Your answer should be the full set of entries, given again without alteration.

··· Source records ···

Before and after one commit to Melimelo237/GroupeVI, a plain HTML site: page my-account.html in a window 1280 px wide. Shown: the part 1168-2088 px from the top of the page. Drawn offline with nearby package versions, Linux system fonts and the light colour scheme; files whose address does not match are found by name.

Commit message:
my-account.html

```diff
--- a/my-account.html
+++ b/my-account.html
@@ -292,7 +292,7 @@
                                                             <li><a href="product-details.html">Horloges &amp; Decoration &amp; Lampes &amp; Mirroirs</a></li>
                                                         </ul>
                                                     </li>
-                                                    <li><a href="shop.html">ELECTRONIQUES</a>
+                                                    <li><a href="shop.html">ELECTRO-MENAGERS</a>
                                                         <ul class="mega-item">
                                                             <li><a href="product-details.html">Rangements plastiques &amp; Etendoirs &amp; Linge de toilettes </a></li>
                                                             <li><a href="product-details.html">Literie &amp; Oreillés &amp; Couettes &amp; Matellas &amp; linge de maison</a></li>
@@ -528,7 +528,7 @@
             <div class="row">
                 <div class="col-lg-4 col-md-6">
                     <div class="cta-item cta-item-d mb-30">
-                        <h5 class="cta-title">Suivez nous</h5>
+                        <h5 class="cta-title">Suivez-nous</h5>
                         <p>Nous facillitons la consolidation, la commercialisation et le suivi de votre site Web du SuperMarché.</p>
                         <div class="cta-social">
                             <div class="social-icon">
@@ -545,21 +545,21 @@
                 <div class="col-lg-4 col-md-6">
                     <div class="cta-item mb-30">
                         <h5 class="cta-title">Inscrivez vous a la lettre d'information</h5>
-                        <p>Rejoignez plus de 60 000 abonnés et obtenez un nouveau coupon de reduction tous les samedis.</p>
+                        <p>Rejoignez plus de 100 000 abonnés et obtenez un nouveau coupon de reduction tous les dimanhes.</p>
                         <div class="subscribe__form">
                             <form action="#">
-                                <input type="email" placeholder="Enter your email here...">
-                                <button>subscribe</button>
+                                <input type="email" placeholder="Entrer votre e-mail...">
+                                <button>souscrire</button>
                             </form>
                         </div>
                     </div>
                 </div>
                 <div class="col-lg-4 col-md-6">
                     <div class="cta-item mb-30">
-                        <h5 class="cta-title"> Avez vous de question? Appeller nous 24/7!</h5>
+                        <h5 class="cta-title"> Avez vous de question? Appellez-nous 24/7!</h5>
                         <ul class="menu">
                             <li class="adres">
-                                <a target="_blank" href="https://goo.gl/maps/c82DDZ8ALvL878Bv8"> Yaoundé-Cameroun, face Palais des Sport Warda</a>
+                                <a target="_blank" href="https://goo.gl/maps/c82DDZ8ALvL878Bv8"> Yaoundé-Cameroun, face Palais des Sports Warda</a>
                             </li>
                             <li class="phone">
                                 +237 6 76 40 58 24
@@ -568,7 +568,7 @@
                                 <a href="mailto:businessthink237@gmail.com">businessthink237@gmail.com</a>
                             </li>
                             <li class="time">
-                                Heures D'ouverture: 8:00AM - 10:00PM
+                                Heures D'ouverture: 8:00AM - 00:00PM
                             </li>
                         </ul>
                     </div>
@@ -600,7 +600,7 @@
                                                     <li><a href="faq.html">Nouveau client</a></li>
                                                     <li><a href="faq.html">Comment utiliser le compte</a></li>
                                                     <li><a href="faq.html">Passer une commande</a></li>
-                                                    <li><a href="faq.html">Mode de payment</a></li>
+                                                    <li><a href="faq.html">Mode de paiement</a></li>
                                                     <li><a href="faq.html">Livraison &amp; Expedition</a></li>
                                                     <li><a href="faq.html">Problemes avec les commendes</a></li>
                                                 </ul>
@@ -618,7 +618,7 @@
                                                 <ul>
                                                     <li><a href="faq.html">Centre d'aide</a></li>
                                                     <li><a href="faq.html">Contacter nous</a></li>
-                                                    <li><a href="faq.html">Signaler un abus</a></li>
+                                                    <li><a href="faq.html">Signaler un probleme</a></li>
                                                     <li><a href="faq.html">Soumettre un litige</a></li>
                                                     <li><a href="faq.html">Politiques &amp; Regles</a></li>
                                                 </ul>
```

···

## Solution
Before and after one commit to Melimelo237/GroupeVI, a plain HTML site: page my-account.html in a window 1280 px wide. Shown: the part 1168-2088 px from the top of the page. Drawn offline with nearby package versions, Linux system fonts and the light colour scheme; files whose address does not match are found by name.

Commit message:
my-account.html

```diff
--- a/my-account.html
+++ b/my-account.html
@@ -292,7 +292,7 @@
                                                             <li><a href="product-details.html">Horloges &amp; Decoration &amp; Lampes &amp; Mirroirs</a></li>
                                                         </ul>
                                                     </li>
-                                                    <li><a href="shop.html">ELECTRONIQUES</a>
+                                                    <li><a href="shop.html">ELECTRO-MENAGERS</a>
                                                         <ul class="mega-item">
                                                             <li><a href="product-details.html">Rangements plastiques &amp; Etendoirs &amp; Linge de toilettes </a></li>
                                                             <li><a href="product-details.html">Literie &amp; Oreillés &amp; Couettes &amp; Matellas &amp; linge de maison</a></li>
@@ -528,7 +528,7 @@
             <div class="row">
                 <div class="col-lg-4 col-md-6">
                     <div class="cta-item cta-item-d mb-30">
-                        <h5 class="cta-title">Suivez nous</h5>
+                        <h5 class="cta-title">Suivez-nous</h5>
                         <p>Nous facillitons la consolidation, la commercialisation et le suivi de votre site Web du SuperMarché.</p>
                         <div class="cta-social">
                             <div class="social-icon">
@@ -545,21 +545,21 @@
                 <div class="col-lg-4 col-md-6">
                     <div class="cta-item mb-30">
                         <h5 class="cta-title">Inscrivez vous a la lettre d'information</h5>
-                        <p>Rejoignez plus de 60 000 abonnés et obtenez un nouveau coupon de reduction tous les samedis.</p>
+                        <p>Rejoignez plus de 100 000 abonnés et obtenez un nouveau coupon de reduction tous les dimanhes.</p>
                         <div class="subscribe__form">
                             <form action="#">
-                                <input type="email" placeholder="Enter your email here...">
-                                <button>subscribe</button>
+                                <input type="email" placeholder="Entrer votre e-mail...">
+                                <button>souscrire</button>
                             </form>
                         </div>
                     </div>
                 </div>
                 <div class="col-lg-4 col-md-6">
                     <div class="cta-item mb-30">
-                        <h5 class="cta-title"> Avez vous de question? Appeller nous 24/7!</h5>
+                        <h5 class="cta-title"> Avez vous de question? Appellez-nous 24/7!</h5>
                         <ul class="menu">
                             <li class="adres">
-                                <a target="_blank" href="https://goo.gl/maps/c82DDZ8ALvL878Bv8"> Yaoundé-Cameroun, face Palais des Sport Warda</a>
+                                <a target="_blank" href="https://goo.gl/maps/c82DDZ8ALvL878Bv8"> Yaoundé-Cameroun, face Palais des Sports Warda</a>
                             </li>
                             <li class="phone">
                                 +237 6 76 40 58 24
@@ -568,7 +568,7 @@
                                 <a href="mailto:businessthink237@gmail.com">businessthink237@gmail.com</a>
                             </li>
                             <li class="time">
-                                Heures D'ouverture: 8:00AM - 10:00PM
+                                Heures D'ouverture: 8:00AM - 00:00PM
                             </li>
                         </ul>
                     </div>
@@ -600,7 +600,7 @@
                                                     <li><a href="faq.html">Nouveau client</a></li>
                                                     <li><a href="faq.html">Comment utiliser le compte</a></li>
                                                     <li><a href="faq.html">Passer une commande</a></li>
-                                                    <li><a href="faq.html">Mode de payment</a></li>
+                                                    <li><a href="faq.html">Mode de paiement</a></li>
                                                     <li><a href="faq.html">Livraison &amp; Expedition</a></li>
                                                     <li><a href="faq.html">Problemes avec les commendes</a></li>
                                                 </ul>
@@ -618,7 +618,7 @@
                                                 <ul>
                                                     <li><a href="faq.html">Centre d'aide</a></li>
                                                     <li><a href="faq.html">Contacter nous</a></li>
-                                                    <li><a href="faq.html">Signaler un abus</a></li>
+                                                    <li><a href="faq.html">Signaler un probleme</a></li>
                                                     <li><a href="faq.html">Soumettre un litige</a></li>
                                                     <li><a href="faq.html">Politiques &amp; Regles</a></li>
                                                 </ul>
```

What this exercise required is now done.